WORK INSTRUCTIONS: Restate the whole of the data verbatim, omitting nothing.

─── MATERIAL PROVIDED ───

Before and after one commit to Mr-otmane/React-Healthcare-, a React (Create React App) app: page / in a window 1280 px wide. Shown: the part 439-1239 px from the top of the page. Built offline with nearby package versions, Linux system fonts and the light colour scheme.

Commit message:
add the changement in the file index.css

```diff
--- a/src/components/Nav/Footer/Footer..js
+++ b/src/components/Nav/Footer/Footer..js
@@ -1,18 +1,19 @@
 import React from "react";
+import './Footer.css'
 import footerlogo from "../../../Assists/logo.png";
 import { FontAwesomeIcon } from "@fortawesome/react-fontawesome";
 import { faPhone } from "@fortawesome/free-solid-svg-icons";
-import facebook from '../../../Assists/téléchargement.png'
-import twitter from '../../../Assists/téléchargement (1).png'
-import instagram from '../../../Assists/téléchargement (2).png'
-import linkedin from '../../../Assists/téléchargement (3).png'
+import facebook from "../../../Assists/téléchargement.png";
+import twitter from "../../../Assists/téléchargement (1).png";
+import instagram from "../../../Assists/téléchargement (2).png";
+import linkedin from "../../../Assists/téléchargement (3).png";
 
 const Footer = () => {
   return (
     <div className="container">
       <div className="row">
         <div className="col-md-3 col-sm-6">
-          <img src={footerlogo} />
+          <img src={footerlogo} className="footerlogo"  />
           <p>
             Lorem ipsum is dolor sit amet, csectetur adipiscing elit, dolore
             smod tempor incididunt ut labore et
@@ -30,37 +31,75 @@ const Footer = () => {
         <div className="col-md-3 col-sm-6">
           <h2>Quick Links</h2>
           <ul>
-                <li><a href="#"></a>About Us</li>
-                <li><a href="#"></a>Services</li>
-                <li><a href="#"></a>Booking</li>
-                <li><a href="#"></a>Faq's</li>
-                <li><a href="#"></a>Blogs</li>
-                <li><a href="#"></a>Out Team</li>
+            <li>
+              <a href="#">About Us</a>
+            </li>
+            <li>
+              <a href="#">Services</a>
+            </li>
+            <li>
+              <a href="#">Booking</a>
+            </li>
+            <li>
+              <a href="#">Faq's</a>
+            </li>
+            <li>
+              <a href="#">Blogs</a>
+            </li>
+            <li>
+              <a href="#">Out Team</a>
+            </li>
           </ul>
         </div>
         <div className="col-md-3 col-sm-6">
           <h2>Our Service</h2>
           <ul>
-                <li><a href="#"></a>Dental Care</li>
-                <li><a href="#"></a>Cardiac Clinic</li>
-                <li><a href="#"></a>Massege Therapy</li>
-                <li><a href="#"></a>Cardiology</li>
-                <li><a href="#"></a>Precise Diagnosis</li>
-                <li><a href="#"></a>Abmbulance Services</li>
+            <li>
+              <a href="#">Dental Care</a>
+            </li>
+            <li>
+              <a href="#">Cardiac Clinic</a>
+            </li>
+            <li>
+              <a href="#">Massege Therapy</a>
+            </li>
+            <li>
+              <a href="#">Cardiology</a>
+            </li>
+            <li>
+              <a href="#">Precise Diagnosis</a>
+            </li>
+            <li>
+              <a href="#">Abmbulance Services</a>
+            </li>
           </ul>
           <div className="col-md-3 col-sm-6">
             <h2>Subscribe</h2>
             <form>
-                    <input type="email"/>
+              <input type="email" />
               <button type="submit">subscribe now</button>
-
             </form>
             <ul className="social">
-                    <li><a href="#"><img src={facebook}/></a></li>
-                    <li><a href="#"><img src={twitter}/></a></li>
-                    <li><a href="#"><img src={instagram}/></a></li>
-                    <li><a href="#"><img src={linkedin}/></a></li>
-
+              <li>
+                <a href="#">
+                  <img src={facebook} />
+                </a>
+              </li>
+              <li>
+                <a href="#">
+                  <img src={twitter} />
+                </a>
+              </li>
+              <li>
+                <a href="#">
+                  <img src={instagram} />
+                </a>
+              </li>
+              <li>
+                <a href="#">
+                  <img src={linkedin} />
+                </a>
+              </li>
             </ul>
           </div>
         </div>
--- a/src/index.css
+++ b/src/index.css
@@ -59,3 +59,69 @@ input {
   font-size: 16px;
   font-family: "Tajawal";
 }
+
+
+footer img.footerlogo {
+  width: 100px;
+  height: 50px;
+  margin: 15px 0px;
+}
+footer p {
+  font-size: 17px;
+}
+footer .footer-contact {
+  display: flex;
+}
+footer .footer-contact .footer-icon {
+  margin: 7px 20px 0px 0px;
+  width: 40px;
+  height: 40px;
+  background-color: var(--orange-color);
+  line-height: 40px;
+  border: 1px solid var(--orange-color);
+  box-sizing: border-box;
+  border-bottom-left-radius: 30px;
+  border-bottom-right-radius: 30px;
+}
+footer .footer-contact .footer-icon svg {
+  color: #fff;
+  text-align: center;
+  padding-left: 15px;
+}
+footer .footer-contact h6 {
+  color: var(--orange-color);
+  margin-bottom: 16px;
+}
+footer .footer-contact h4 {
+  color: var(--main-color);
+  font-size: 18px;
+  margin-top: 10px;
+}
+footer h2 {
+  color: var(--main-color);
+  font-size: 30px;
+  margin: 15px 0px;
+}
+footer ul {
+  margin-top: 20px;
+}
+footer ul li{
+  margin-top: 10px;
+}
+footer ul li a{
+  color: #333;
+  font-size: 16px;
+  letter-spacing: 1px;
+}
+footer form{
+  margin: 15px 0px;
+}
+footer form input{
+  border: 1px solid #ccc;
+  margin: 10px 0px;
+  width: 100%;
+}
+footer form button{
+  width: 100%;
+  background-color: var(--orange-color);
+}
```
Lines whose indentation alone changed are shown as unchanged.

───

ANSWER BOX:
Before and after one commit to Mr-otmane/React-Healthcare-, a React (Create React App) app: page / in a window 1280 px wide. Shown: the part 439-1239 px from the top of the page. Built offline with nearby package versions, Linux system fonts and the light colour scheme.

Commit message:
add the changement in the file index.css

```diff
--- a/src/components/Nav/Footer/Footer..js
+++ b/src/components/Nav/Footer/Footer..js
@@ -1,18 +1,19 @@
 import React from "react";
+import './Footer.css'
 import footerlogo from "../../../Assists/logo.png";
 import { FontAwesomeIcon } from "@fortawesome/react-fontawesome";
 import { faPhone } from "@fortawesome/free-solid-svg-icons";
-import facebook from '../../../Assists/téléchargement.png'
-import twitter from '../../../Assists/téléchargement (1).png'
-import instagram from '../../../Assists/téléchargement (2).png'
-import linkedin from '../../../Assists/téléchargement (3).png'
+import facebook from "../../../Assists/téléchargement.png";
+import twitter from "../../../Assists/téléchargement (1).png";
+import instagram from "../../../Assists/téléchargement (2).png";
+import linkedin from "../../../Assists/téléchargement (3).png";
 
 const Footer = () => {
   return (
     <div className="container">
       <div className="row">
         <div className="col-md-3 col-sm-6">
-          <img src={footerlogo} />
+          <img src={footerlogo} className="footerlogo"  />
           <p>
             Lorem ipsum is dolor sit amet, csectetur adipiscing elit, dolore
             smod tempor incididunt ut labore et
@@ -30,37 +31,75 @@ const Footer = () => {
         <div className="col-md-3 col-sm-6">
           <h2>Quick Links</h2>
           <ul>
-                <li><a href="#"></a>About Us</li>
-                <li><a href="#"></a>Services</li>
-                <li><a href="#"></a>Booking</li>
-                <li><a href="#"></a>Faq's</li>
-                <li><a href="#"></a>Blogs</li>
-                <li><a href="#"></a>Out Team</li>
+            <li>
+              <a href="#">About Us</a>
+            </li>
+            <li>
+              <a href="#">Services</a>
+            </li>
+            <li>
+              <a href="#">Booking</a>
+            </li>
+            <li>
+              <a href="#">Faq's</a>
+            </li>
+            <li>
+              <a href="#">Blogs</a>
+            </li>
+            <li>
+              <a href="#">Out Team</a>
+            </li>
           </ul>
         </div>
         <div className="col-md-3 col-sm-6">
           <h2>Our Service</h2>
           <ul>
-                <li><a href="#"></a>Dental Care</li>
-                <li><a href="#"></a>Cardiac Clinic</li>
-                <li><a href="#"></a>Massege Therapy</li>
-                <li><a href="#"></a>Cardiology</li>
-                <li><a href="#"></a>Precise Diagnosis</li>
-                <li><a href="#"></a>Abmbulance Services</li>
+            <li>
+              <a href="#">Dental Care</a>
+            </li>
+            <li>
+              <a href="#">Cardiac Clinic</a>
+            </li>
+            <li>
+              <a href="#">Massege Therapy</a>
+            </li>
+            <li>
+              <a href="#">Cardiology</a>
+            </li>
+            <li>
+              <a href="#">Precise Diagnosis</a>
+            </li>
+            <li>
+              <a href="#">Abmbulance Services</a>
+            </li>
           </ul>
           <div className="col-md-3 col-sm-6">
             <h2>Subscribe</h2>
             <form>
-                    <input type="email"/>
+              <input type="email" />
               <button type="submit">subscribe now</button>
-
             </form>
             <ul className="social">
-                    <li><a href="#"><img src={facebook}/></a></li>
-                    <li><a href="#"><img src={twitter}/></a></li>
-                    <li><a href="#"><img src={instagram}/></a></li>
-                    <li><a href="#"><img src={linkedin}/></a></li>
-
+              <li>
+                <a href="#">
+                  <img src={facebook} />
+                </a>
+              </li>
+              <li>
+                <a href="#">
+                  <img src={twitter} />
+                </a>
+              </li>
+              <li>
+                <a href="#">
+                  <img src={instagram} />
+                </a>
+              </li>
+              <li>
+                <a href="#">
+                  <img src={linkedin} />
+                </a>
+              </li>
             </ul>
           </div>
         </div>
--- a/src/index.css
+++ b/src/index.css
@@ -59,3 +59,69 @@ input {
   font-size: 16px;
   font-family: "Tajawal";
 }
+
+
+footer img.footerlogo {
+  width: 100px;
+  height: 50px;
+  margin: 15px 0px;
+}
+footer p {
+  font-size: 17px;
+}
+footer .footer-contact {
+  display: flex;
+}
+footer .footer-contact .footer-icon {
+  margin: 7px 20px 0px 0px;
+  width: 40px;
+  height: 40px;
+  background-color: var(--orange-color);
+  line-height: 40px;
+  border: 1px solid var(--orange-color);
+  box-sizing: border-box;
+  border-bottom-left-radius: 30px;
+  border-bottom-right-radius: 30px;
+}
+footer .footer-contact .footer-icon svg {
+  color: #fff;
+  text-align: center;
+  padding-left: 15px;
+}
+footer .footer-contact h6 {
+  color: var(--orange-color);
+  margin-bottom: 16px;
+}
+footer .footer-contact h4 {
+  color: var(--main-color);
+  font-size: 18px;
+  margin-top: 10px;
+}
+footer h2 {
+  color: var(--main-color);
+  font-size: 30px;
+  margin: 15px 0px;
+}
+footer ul {
+  margin-top: 20px;
+}
+footer ul li{
+  margin-top: 10px;
+}
+footer ul li a{
+  color: #333;
+  font-size: 16px;
+  letter-spacing: 1px;
+}
+footer form{
+  margin: 15px 0px;
+}
+footer form input{
+  border: 1px solid #ccc;
+  margin: 10px 0px;
+  width: 100%;
+}
+footer form button{
+  width: 100%;
+  background-color: var(--orange-color);
+}
```
Lines whose indentation alone changed are shown as unchanged.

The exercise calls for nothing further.